Copy from the first line below down to and including the line with "analysis', render: function". Skip the pictures.
○ ○ ○ ○ ○
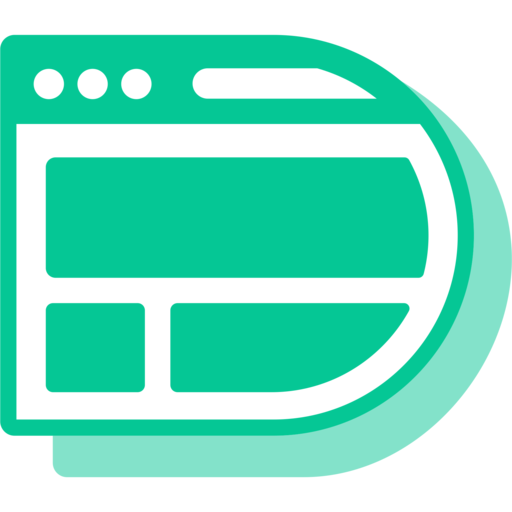
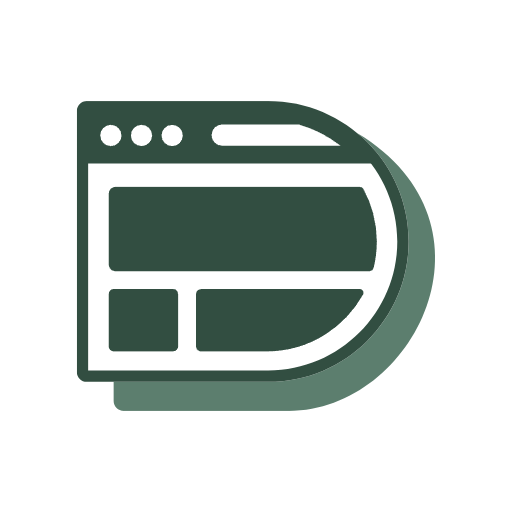
Update styling to Attic

diff --git a/assets/js/dashboard.js b/assets/js/dashboard.js
@@ -145,12 +145,26 @@ function loadData() {
             data: data.data,
             order: [[0, 'desc']],
             columns: [
-              { data: 'Date' },
+              { 
+                data: 'Date',
+                render: function(data, type, row) {
+                  if (type === 'display') {
+                    return data;
+                  }
+                  if (type === 'sort') {
+                    // Convert DD-MM-YYYY to YYYY-MM-DD for sorting
+                    const parts = data.split('-');
+                    return `${parts[2]}-${parts[1]}-${parts[0]}`;
+                  }
+                  return data;
+                }
+              },
               { data: 'Clone' },
               { data: 'Website' },
               { data: 'Statistics', render: function (data, type, row) { return data + ' views' } },
               {
-                data: 'Automated analysis', render: function (data, type, row) {
+                data: 'Automated analysis', 
+                render: function (data, type, row) {
                   if (data.startsWith('http')) {
                     return '<a href="' + data + '" style="border-bottom:0px;" target="_blank"><button class="uk-button uk-button-primary uk-button-small">Analysis</button></a>'
                   } else {
@@ -159,7 +173,8 @@ function loadData() {
                 }
               },
               {
-                data: 'Status', render: function (data, type, row) {
+                data: 'Status', 
+                render: function (data, type, row) {
                   return data == "Offline" ? '<font color="red">' + data + '</font>' : '<font color="green">' + data + '</font>';
                 }
               }

diff --git a/_includes/boxes_pricing.html b/_includes/boxes_pricing.html
@@ -31,7 +31,7 @@
                     {% endif %}
                     <h3 class="uk-card-title uk-margin">{{ item.title }}</h3>
                     {% if item.desc %}
-                      <span style="color: #05c896; font-size: 16px; font-weight: bold;" id="box_{{item.name}}">{{ item.desc }}</span>
+                      <span style="color: #324E41; font-size: 16px; font-weight: bold;" id="box_{{item.name}}">{{ item.desc }}</span>
                     {% endif %}
 		    <br />
 		    <br />
@@ -45,7 +45,7 @@
                     {% endfor %}
 		    </ul>
                     {% if item.price %}
-                      <span style="color: #05c896; font-size: 16px; font-weight: bold; display: none;" id="price_{{item.name}}">{{ item.price }}</span>
+                      <span style="color: #324E41; font-size: 16px; font-weight: bold; display: none;" id="price_{{item.name}}">{{ item.price }}</span>
                     {% endif %}
 		    <br /><br />
 		    <div id="pricing_button">{% if item.name == 'enterprise' %}<a href="https://azuremarketplace.microsoft.com/en-us/marketplace/apps/zolderbv1714139676050.didsomeonecloneme?tab=Overview" id="select_{{item.name}}" class="uk-button uk-button-primary" style="font-size: 1.125rem; color: #ffffff" target="_blank">Get Enterprise</a>{% else %}<a href="/?plan={{item.name}}" id="select_{{item.name}}" class="uk-button uk-button-primary" style="font-size: 1.125rem; color: #ffffff">Get {{ item.name }}</a>{% endif %}</div>

diff --git a/assets/css/main.scss b/assets/css/main.scss
@@ -51,28 +51,41 @@ html, body {
   max-height: 120px
 }
 
-.marker {
-  margin: 0 -0.4em;
-  padding: 0.05em 0.4em;
-  border-radius: 0.8em 0.3em;
-  background: transparent;
-  background-image: linear-gradient(
-  to right,
-  rgba(5, 200, 150, 0.1),
-  rgba(5, 200, 150, 0.7) 4%,
-  rgba(5, 200, 150, 0.3)
-  );
-  -webkit-box-decoration-break: clone;
-  box-decoration-break: clone;
-}
-
 .trusted-by {
-  display: flex;
-  justify-content: center;
-  align-items: center;
-  flex-direction: column;
+  background-color: #324e41;
+  color: #fff;
+  width: 100%;
+  padding: 4rem 0;
+  margin: 2rem 0;
   text-align: center;
-  padding-top: 4em;
+
+  h2 {
+    font-size: 2.5rem;
+    margin-bottom: 3rem;
+    font-weight: 500;
+    color: #fff;
+  }
+
+  .trusted-logos {
+    display: flex;
+    justify-content: center;
+    align-items: center;
+    gap: 4rem;
+    max-width: 800px;
+    margin: 0 auto;
+    padding: 0 2rem;
+
+    img {
+      max-height: 100px;
+      filter: brightness(0) invert(1); // Makes logos white
+      opacity: 0.9;
+      transition: opacity 0.3s ease;
+
+      &:hover {
+        opacity: 1;
+      }
+    }
+  }
 }
 
 .logo img {

diff --git a/_sass/theme/variables.scss b/_sass/theme/variables.scss
@@ -2,12 +2,12 @@
 // ========================================================================
 
 // Color
-$global-color:                                #323247;
+$global-color:                                #324E41;
 $global-muted-color:                          #8f919e;
-$global-primary-background:                   #05c896;
+$global-primary-background:                   #324E41;
 $global-secondary-background:                 #222;
-$global-warning-background:                   #fbc418;
-$global-success-background:                   #403e56;
+$global-warning-background:                   #FCDA00;
+$global-success-background:                   #324E41;
 $global-danger-background:                    #f0506e;
 $base-link-color:                               $global-color;
 $base-link-hover-color:                         $global-color;

diff --git a/_includes/head.html b/_includes/head.html
@@ -8,8 +8,8 @@
   <link rel="icon" type="image/png" sizes="32x32" href="/favicon-32x32.png">
   <link rel="icon" type="image/png" sizes="16x16" href="/favicon-16x16.png">
   <link rel="manifest" href="/site.webmanifest">
-  <link rel="mask-icon" href="/safari-pinned-tab.svg" color="#05c896">
-  <meta name="msapplication-TileColor" content="#05c896">
+  <link rel="mask-icon" href="/safari-pinned-tab.svg" color="#324E41">
+  <meta name="msapplication-TileColor" content="#324E41">
   <meta name="theme-color" content="#ffffff">
   <link rel="alternate" type="application/rss+xml" title="{{ site.title | escape }}" href="{{ "/feed.xml" | relative_url }}">
   <script src="{{ "/assets/js/main.js" | relative_url }}"></script>

diff --git a/_includes/trusted.html b/_includes/trusted.html
@@ -1,9 +1,8 @@
-<div class="trusted-by">
-  <h1><span class="marker">Trusted By</span></h1>
-  <p>
-  <div class="logo">
+<section class="trusted-by">
+  <h2>Trusted By 500+ Companies</h2>
+  <div class="trusted-logos">
+    <a href="https://www.thehumanspecialist.com/" target="_blank"><img src="/assets/img/trusted/ths.png" alt="The Human Specialist"></a>
     <a href="https://tigris.nl" target="_blank"><img src="/assets/img/trusted/tigris.png" alt="Tigris"></a>
     <a href="https://hapwijs.nl" target="_blank"><img src="/assets/img/trusted/hapwijs.png" alt="Hapwijs"></a>
   </div>
-  </p>
-</div>
+</section>

diff --git a/_includes/boxes.html b/_includes/boxes.html
@@ -33,7 +33,7 @@
                     {% endif %}
                     <h3 class="uk-card-title uk-margin">{{ item.title }}</h3>
                     {% if item.desc %}
-                      <span style="color: #05c896; font-size: 30px; font-weight: bold;" id="box_{{item.name}}">{{ item.desc }}</span>
+                      <span style="color: #324E41; font-size: 30px; font-weight: bold;" id="box_{{item.name}}">{{ item.desc }}</span>
                     {% endif %}
                 </div>
             </div>

diff --git a/pages/contact.md b/pages/contact.md
@@ -10,24 +10,25 @@ description: If you have any questions or concerns regarding our clone detection
 [![Attic](/uploads/attic_banner.png)](https://atticsecurity.com/en/)
 
 ## About us
-DSCM is developed by <a href="https://www.linkedin.com/in/wesleyneelen/">Wesley Neelen</a>, co-founder of the cybersecurity startup <a href="https://zolder.io/">Zolder</a> and mobile app <a href="https://atticsecurity.com/">Attic</a>. 
-I have been working for more then 10 years as an ethical hacker / penetration tester. In this role the main task is to find vulnerabilities within IT-environments of customers and advising them on how to mitigate the vulnerabilities.
-
-Next to penetration tests, I also perform security research. One of the subjects was investigating phishing sites that pop-up every day. During this work I saw the lack of protection mechanisms against <a href="/what-is-website-cloning/">website cloning</a>. While some techniques are available.
-
-This is why DSCM was created. Our mission is to simplify website clone protection. While technical knowledge enables you to implement these measures independently, we aim to make it even easier and more accessible to everyone. We strive to build a tool that individuals of all skill levels can effortlessly implement this technology.
+DSCM is developed by <a href="https://www.atticsecurity.com/">Attic Security</a>. We believe that robust cybersecurity shouldn't be complex. Our mission is to protect organizations through innovative and user-friendly solutions. While traditional security measures often require extensive technical expertise, we've streamlined the process to make enterprise-grade protection accessible to everyone.
 
 ## Contact us
 <span data-uk-icon="icon: mail;" class=""></span> <a href="mailto:contact@didsomeoneclone.me">contact@didsomeoneclone.me</a>
 
-<span data-uk-icon="icon: twitter;" class=""></span> <a href="https://twitter.com/wesleyneelen">@wesleyneelen</a>
+<span data-uk-icon="icon: phone;" class=""></span> <a href="tel:31 168 799 850">+31 (0) 168 799 850</a>
 
-<span data-uk-icon="icon: linkedin;" class=""></span> <a href="https://www.linkedin.com/in/wesleyneelen/">https://www.linkedin.com/in/wesleyneelen/</a>
+<span data-uk-icon="icon: world;" class=""></span> <a href="https://atticsecurity.com">https://atticsecurity.com</a>
 
-<span data-uk-icon="icon: world;" class=""></span> <a href="https://forsec.nl">My personal blog</a>
+<span data-uk-icon="icon: linkedin;" class=""></span> <a href="https://www.linkedin.com/company/atticsecurity/">https://www.linkedin.com/company/atticsecurity/</a>
 
 <span data-uk-icon="icon: lock;" class=""></span> <a href="/responsible-disclosure/">Responsible disclosure</a>
 
+## Address
+<div class="address-details">
+Molenstraat 36<br>
+4761 CL Zevenbergen<br>
+The Netherlands
+</div>
 
 ## Feedback
 Want to share feedback with us? Please use our <a href="https://zolderbv.typeform.com/dscm-feedback">feedback form</a>.

diff --git a/pages/seal-symbol.md b/pages/seal-symbol.md
@@ -67,10 +67,10 @@ permalink: /seal-symbol
             font-weight: 900;
             position: absolute;
             left: 20px;
-            color: #05c896;
+            color: #324E41;
         }
         .subtitle a {
-            color: #05c896;
+            color: #324E41;
             text-decoration: none;
         }
         .subtitle a:hover {
@@ -79,7 +79,7 @@ permalink: /seal-symbol
         .icon-box {
             width: 160px;
             height: 160px;
-            border: 3px solid #05c896;
+            border: 3px solid #324E41;
             border-radius: 12px;
             display: flex;
             justify-content: center;
@@ -95,7 +95,7 @@ permalink: /seal-symbol
             left: -8px;
             right: -8px;
             bottom: -8px;
-            border: 2px solid #05c896;
+            border: 2px solid #324E41;
             border-radius: 16px;
             opacity: 0.3;
             pointer-events: none;
@@ -109,12 +109,12 @@ permalink: /seal-symbol
         }
         .icon-box i {
             font-size: 64px;
-            color: #05c896;
+            color: #324E41;
         }
         /* Add new loading spinner styles */
         .loading {
             border: 4px solid #f3f3f3;
-            border-top: 4px solid #05c896;
+            border-top: 4px solid #324E41;
             border-radius: 50%;
             width: 40px;
             height: 40px;

diff --git a/pages/dashboard.md b/pages/dashboard.md
@@ -31,7 +31,7 @@ description: The DSCM Premium users dashboard.
 
 .modal-header {
   border-radius: 10px;
-  background-color: #05c896;
+  background-color: #324E41;
   padding: 10px 20px;
   color: white;
   display: flex;
@@ -165,7 +165,7 @@ window.addEventListener('load', async (event) => {
 <div class="" style="height:150px;width:150px; margin:auto" id="loader">
 <svg version="1.1" id="L9" xmlns="http://www.w3.org/2000/svg" xmlns:xlink="http://www.w3.org/1999/xlink" x="0px" y="0px"
   viewBox="0 0 100 100" enable-background="new 0 0 0 0" xml:space="preserve">
-    <path fill="#05c896" d="M73,50c0-12.7-10.3-23-23-23S27,37.3,27,50 M30.9,50c0-10.5,8.5-19.1,19.1-19.1S69.1,39.5,69.1,50">
+    <path fill="#324E41" d="M73,50c0-12.7-10.3-23-23-23S27,37.3,27,50 M30.9,50c0-10.5,8.5-19.1,19.1-19.1S69.1,39.5,69.1,50">
       <animateTransform 
          attributeName="transform" 
          attributeType="XML" 

diff --git a/pages/microsoft-ads-success.md b/pages/microsoft-ads-success.md
@@ -11,7 +11,7 @@ tags:
 ---
 
 <link rel="stylesheet" href="/assets/css/main.css">
-<div style="background-color:#05c896;height:100%;width:100%;text-align: center;color:#fff">
+<div style="background-color:#324E41;height:100%;width:100%;text-align: center;color:#fff">
 <p><img style="width:50%;margin:50px" src="/assets/img/blogs/ok-check.png"></p>
 <p>DSCM installed successfully. Whenever a phishing attack is discovered, we will contact you via email.</p>
 </div>

diff --git a/index.md b/index.md
@@ -6,7 +6,7 @@ hero:
     title: Did someone clone me?
     subtitle: Request a link below and start detecting clones of your website
     search: true
-    image: dscm.png
+    image: dscm.svg
 image: /uploads/dscm_sm.png
 description: We offer a free service that enables you to detect phishing attacks abusing your website. This allows you to protect your website and it's visitors against phishing attacks.
 ---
○ ○ ○ ○ ○
**Written solution**
Update styling to Attic

diff --git a/assets/js/dashboard.js b/assets/js/dashboard.js
@@ -145,12 +145,26 @@ function loadData() {
             data: data.data,
             order: [[0, 'desc']],
             columns: [
-              { data: 'Date' },
+              { 
+                data: 'Date',
+                render: function(data, type, row) {
+                  if (type === 'display') {
+                    return data;
+                  }
+                  if (type === 'sort') {
+                    // Convert DD-MM-YYYY to YYYY-MM-DD for sorting
+                    const parts = data.split('-');
+                    return `${parts[2]}-${parts[1]}-${parts[0]}`;
+                  }
+                  return data;
+                }
+              },
               { data: 'Clone' },
               { data: 'Website' },
               { data: 'Statistics', render: function (data, type, row) { return data + ' views' } },
               {
-                data: 'Automated analysis', render: function (data, type, row) {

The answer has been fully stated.